== MATERIAL SHOWN ==

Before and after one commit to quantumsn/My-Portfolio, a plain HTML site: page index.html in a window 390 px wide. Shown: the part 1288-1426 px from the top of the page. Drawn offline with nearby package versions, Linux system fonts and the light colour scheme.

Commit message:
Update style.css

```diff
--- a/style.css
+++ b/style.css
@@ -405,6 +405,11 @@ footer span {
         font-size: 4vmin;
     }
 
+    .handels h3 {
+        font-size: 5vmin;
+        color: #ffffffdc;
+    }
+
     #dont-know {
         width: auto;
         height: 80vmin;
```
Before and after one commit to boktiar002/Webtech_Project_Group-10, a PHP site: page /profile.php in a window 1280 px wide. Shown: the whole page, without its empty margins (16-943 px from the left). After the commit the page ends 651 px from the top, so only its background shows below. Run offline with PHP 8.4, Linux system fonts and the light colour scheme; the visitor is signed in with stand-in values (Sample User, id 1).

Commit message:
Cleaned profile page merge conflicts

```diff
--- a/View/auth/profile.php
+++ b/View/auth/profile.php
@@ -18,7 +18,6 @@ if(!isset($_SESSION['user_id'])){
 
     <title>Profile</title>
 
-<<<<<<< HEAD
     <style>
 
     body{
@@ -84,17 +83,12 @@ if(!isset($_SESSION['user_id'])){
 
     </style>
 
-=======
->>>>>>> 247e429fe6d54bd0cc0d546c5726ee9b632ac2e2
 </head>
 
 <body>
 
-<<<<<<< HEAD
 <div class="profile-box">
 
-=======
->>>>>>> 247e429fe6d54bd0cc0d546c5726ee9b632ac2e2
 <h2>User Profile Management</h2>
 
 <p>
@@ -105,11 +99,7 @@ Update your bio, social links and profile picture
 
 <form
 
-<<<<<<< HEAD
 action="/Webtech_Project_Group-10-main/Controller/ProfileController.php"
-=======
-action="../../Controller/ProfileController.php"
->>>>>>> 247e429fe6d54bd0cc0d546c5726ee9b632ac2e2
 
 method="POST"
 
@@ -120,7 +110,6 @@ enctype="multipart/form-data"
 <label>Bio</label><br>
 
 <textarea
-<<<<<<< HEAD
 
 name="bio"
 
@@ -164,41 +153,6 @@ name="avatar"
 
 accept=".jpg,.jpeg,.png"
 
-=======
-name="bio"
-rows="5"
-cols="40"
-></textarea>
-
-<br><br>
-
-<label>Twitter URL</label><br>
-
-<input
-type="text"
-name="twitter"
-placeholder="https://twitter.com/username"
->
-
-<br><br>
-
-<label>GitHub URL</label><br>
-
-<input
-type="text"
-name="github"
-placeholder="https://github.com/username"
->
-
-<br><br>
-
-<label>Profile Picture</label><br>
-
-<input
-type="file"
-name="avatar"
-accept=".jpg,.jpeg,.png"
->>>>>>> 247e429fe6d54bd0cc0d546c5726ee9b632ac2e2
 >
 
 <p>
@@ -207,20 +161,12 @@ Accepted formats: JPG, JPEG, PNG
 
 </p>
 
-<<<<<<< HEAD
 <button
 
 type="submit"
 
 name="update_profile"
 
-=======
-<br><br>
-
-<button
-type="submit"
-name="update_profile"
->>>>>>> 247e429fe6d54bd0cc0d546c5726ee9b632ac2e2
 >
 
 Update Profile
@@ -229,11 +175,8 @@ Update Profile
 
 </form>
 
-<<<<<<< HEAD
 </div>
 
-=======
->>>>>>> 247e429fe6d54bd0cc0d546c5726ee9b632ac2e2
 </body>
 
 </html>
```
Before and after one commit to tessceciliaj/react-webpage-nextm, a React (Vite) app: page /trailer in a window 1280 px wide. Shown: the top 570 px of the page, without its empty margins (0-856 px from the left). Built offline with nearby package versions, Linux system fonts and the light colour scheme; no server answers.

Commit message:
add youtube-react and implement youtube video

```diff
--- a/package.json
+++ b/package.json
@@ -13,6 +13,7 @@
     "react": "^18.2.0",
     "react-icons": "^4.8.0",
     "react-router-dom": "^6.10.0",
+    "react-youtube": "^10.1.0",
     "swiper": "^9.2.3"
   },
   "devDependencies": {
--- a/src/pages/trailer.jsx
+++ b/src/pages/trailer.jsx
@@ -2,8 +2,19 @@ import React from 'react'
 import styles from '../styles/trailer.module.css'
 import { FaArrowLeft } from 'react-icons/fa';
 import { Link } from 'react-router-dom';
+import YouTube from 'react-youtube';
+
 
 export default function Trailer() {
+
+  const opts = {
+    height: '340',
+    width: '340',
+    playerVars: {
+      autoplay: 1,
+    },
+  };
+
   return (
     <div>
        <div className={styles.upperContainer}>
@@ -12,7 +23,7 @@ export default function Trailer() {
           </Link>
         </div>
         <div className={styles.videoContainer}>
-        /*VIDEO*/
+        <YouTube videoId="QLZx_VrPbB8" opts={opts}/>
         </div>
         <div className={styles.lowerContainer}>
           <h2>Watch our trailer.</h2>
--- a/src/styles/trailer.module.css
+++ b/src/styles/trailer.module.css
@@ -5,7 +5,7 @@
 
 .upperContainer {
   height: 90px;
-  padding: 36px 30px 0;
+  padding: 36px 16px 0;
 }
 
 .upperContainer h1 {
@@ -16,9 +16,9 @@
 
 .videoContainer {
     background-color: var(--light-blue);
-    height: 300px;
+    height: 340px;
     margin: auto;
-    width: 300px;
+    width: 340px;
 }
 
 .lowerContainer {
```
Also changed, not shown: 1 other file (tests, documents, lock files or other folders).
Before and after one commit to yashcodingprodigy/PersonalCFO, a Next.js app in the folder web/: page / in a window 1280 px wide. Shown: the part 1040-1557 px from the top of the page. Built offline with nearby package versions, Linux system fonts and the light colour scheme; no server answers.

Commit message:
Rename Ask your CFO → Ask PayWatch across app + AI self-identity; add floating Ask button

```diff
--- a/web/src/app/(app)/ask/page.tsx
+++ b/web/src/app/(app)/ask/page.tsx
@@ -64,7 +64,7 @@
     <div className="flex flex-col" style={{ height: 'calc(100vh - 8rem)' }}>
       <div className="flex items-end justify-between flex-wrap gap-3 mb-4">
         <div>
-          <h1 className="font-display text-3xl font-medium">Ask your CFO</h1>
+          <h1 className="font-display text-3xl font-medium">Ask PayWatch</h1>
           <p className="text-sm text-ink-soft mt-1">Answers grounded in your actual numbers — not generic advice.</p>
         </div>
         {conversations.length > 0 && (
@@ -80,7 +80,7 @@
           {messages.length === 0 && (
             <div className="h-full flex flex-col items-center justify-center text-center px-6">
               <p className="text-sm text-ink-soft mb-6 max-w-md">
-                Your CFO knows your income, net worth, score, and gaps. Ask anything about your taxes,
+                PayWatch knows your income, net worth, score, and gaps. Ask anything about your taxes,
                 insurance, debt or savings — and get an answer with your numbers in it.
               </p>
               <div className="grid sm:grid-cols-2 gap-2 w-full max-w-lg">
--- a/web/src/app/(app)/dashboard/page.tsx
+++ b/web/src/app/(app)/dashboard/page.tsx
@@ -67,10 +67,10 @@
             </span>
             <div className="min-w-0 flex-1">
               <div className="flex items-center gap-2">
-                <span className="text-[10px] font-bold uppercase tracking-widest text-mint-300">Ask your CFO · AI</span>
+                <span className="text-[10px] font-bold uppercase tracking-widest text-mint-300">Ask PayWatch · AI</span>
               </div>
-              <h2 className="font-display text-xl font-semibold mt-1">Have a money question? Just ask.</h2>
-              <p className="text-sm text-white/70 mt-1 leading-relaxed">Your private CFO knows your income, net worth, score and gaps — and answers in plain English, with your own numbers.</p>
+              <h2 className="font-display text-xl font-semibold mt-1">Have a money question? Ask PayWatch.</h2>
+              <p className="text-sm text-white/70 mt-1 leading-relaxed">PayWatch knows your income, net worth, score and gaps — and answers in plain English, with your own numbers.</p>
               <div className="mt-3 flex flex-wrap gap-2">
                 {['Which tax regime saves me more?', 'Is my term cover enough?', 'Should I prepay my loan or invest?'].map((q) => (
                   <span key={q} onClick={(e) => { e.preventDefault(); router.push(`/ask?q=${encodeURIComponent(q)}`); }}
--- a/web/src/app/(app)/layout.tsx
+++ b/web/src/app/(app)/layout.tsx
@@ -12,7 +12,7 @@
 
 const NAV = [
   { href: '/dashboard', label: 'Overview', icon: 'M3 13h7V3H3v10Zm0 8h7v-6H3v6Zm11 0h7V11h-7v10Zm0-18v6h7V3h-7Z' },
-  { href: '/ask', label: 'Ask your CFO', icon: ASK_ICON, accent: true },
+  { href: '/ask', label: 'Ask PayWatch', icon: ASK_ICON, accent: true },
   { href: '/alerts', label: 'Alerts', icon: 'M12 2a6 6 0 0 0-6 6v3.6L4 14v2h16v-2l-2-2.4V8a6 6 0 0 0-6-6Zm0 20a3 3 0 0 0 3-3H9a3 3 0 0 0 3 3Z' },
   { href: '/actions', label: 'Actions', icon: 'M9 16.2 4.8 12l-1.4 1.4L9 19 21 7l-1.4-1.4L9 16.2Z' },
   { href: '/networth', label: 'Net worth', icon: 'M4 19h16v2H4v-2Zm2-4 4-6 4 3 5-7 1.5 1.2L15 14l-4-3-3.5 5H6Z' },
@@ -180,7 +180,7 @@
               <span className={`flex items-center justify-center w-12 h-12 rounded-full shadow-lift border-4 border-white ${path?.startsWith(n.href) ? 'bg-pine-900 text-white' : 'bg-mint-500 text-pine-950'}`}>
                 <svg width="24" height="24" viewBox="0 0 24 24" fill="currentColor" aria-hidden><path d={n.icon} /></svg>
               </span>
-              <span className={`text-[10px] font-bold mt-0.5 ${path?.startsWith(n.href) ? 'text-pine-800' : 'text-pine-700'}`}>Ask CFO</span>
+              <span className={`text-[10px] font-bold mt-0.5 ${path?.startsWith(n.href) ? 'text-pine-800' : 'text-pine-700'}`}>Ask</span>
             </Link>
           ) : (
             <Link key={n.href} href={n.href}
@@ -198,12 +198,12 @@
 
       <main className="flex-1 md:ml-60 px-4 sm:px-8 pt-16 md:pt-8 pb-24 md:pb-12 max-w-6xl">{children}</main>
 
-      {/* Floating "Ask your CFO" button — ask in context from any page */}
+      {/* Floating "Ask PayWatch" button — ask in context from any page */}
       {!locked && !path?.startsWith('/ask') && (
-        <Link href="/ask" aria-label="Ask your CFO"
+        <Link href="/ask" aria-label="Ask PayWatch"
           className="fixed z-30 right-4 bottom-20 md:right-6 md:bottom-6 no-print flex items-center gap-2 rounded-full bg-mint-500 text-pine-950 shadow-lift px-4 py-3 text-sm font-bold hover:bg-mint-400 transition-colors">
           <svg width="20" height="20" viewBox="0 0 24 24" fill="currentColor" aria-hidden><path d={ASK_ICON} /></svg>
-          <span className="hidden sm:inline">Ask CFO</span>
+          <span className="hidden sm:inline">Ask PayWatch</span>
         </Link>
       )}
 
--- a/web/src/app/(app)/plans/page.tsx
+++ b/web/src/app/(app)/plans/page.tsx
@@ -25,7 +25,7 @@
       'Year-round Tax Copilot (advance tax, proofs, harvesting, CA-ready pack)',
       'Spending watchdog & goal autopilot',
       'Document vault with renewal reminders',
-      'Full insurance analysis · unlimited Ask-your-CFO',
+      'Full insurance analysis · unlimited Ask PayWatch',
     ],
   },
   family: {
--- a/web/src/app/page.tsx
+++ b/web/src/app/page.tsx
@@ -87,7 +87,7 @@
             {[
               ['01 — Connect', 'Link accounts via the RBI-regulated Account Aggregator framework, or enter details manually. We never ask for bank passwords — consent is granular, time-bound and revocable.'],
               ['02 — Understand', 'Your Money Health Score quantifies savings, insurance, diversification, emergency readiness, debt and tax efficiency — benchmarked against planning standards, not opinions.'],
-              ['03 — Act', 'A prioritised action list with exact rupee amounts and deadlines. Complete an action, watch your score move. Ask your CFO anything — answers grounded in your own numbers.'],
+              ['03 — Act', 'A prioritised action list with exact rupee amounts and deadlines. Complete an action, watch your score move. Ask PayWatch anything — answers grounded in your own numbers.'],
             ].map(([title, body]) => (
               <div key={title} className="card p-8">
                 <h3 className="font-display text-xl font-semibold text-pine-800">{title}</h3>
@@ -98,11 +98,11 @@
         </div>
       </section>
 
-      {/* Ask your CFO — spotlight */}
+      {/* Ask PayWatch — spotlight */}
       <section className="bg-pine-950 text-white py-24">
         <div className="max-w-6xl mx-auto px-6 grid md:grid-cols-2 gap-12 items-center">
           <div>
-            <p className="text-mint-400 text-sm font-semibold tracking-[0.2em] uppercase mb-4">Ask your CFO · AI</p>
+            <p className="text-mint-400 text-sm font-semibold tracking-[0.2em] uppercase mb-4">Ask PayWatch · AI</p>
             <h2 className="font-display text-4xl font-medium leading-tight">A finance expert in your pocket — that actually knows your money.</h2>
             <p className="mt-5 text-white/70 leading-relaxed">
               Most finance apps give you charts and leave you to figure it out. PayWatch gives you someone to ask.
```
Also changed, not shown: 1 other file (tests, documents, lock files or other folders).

===

### PROBLEM TO WORK ON
In the lines above, find each one with "auth" and list it.

### SOLUTION
--- a/View/auth/profile.php
+++ b/View/auth/profile.php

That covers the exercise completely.